It’s easy to appreciate that some dog owners may feel that they don’t have the time or the energy to play with their pet, and are more inclined to leave him with a chew toy than entertain him in the garden. The fact is that playtime is hugely important to your relationship with your dog. Many games you can play provide the structure that helps you communicate better with him, and gives him a great opportunity to learn to respect your position as the ‘pack leader’. Exercise and playing games also relieve boredom in your dog; many dog psychologists agree that boredom is the root cause of many behavioural problems such as excessive barking, chewing furniture, digging and escaping. A great side effect of playing games with your dog is that it will provide you with a mental boost too. Let’s look at five great games to play with your pet.
Find the toy
This is a great game to play, and gives you an opportunity to teach your dog to stay when commanded. It’s pretty straightforward, and doesn’t require much effort on your part; you get your pet to sit, and then go off and hide his favourite toy. When commanded, he can go and find it. This has the advantage of being suitable for playing both in the house and outdoors and, if you reward him with a scratch behind the ear or a treat, this will positively enforce his obedient behaviour.

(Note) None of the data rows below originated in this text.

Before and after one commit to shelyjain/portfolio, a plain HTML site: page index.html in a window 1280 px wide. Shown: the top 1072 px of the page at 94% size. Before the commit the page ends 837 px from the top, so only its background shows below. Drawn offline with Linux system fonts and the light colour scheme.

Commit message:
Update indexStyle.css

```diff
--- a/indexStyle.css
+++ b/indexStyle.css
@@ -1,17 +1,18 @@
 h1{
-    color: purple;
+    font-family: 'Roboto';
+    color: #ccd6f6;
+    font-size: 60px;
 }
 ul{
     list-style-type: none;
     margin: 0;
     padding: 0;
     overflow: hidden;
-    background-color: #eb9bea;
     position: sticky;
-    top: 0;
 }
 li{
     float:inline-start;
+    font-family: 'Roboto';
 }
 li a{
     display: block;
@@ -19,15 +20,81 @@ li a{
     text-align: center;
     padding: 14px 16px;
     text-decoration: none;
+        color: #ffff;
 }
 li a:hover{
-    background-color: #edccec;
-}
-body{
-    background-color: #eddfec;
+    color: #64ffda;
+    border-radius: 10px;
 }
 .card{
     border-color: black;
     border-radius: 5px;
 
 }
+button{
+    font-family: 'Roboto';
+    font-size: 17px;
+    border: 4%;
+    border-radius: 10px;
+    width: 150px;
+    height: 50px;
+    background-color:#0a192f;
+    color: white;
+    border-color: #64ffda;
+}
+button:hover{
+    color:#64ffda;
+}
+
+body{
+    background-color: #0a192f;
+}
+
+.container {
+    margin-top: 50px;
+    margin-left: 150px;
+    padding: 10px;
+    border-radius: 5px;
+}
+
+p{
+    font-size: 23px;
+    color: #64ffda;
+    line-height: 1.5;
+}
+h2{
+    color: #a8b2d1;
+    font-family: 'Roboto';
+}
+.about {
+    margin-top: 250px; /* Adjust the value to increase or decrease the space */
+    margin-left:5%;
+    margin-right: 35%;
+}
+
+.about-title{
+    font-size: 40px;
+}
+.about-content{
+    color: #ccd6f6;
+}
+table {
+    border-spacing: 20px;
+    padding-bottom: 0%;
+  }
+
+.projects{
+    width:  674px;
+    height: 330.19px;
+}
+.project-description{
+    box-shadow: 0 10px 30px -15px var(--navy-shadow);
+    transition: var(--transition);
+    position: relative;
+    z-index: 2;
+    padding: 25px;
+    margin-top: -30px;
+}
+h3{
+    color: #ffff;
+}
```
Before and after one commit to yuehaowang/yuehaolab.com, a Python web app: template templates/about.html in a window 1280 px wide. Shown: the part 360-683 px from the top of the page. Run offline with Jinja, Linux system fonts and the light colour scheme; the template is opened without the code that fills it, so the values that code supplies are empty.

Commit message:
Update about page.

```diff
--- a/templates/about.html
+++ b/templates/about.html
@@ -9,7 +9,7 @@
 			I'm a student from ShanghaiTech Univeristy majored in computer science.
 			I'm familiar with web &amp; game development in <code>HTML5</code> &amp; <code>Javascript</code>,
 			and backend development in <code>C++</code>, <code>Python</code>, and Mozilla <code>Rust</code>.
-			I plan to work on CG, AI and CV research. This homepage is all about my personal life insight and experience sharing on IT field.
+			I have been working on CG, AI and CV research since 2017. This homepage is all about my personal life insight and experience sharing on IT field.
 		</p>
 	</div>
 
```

Fetch is easy – chuck a stick or a ball, and get your pooch to bring it back to you – but it’s easy to knock it up a notch by teaching your dog to fetch certain objects. It’s best to start off with a few toys, such as a rope, a bone or a ball, and ask for them by name. When he’s gotten the hang of it, you can begin teaching him the names for other things, such as his lead, his water bowl or his food dish. If you’re lazy and don’t mind slobber, you can teach him to fetch the TV remote control.
You may associate this activity with sun-kissed Californian beaches and bandana wearing dogs making spectacular leaps to catch the Frisbee thrown by a blonde surfer dude, but anyone can play this – whether from California or Rochdale. This activity will stimulate your dog’s prey drive – its natural instinct to chase small animals – and is more challenging than fetching a ball.
Some dogs are bred for a particular purpose as a working dog, but their status as a pet means that they do not get to indulge in their instincts. It’s not only breeds like Bernese Mountain Dogs or Australian Cattle Dogs that love to pull – many other dogs do too. If this is a game you wish to play with your dog, it’s wise to invest in a proper cart and harness to ensure that it fits your pet and does not cause it any discomfort. Pulling can be a great game to play with your dog if you have children who wish to ride in the cart, but if you do this, constant supervision is required.
This is a great game to play if you are not very mobile. You can start off with simple commands, such as ‘sit’, or ‘lie down’, and when your dog gets the hang of these, you can start to branch out. You can get him to roll over, beg, stand on his hind legs or any number of things you can think of.
Having a dog is a lot of work, but immensely rewarding. Playing games with him makes it even more so; it can be part of his obedience training and can provide you both with exercise. More than this, your dog will love even more.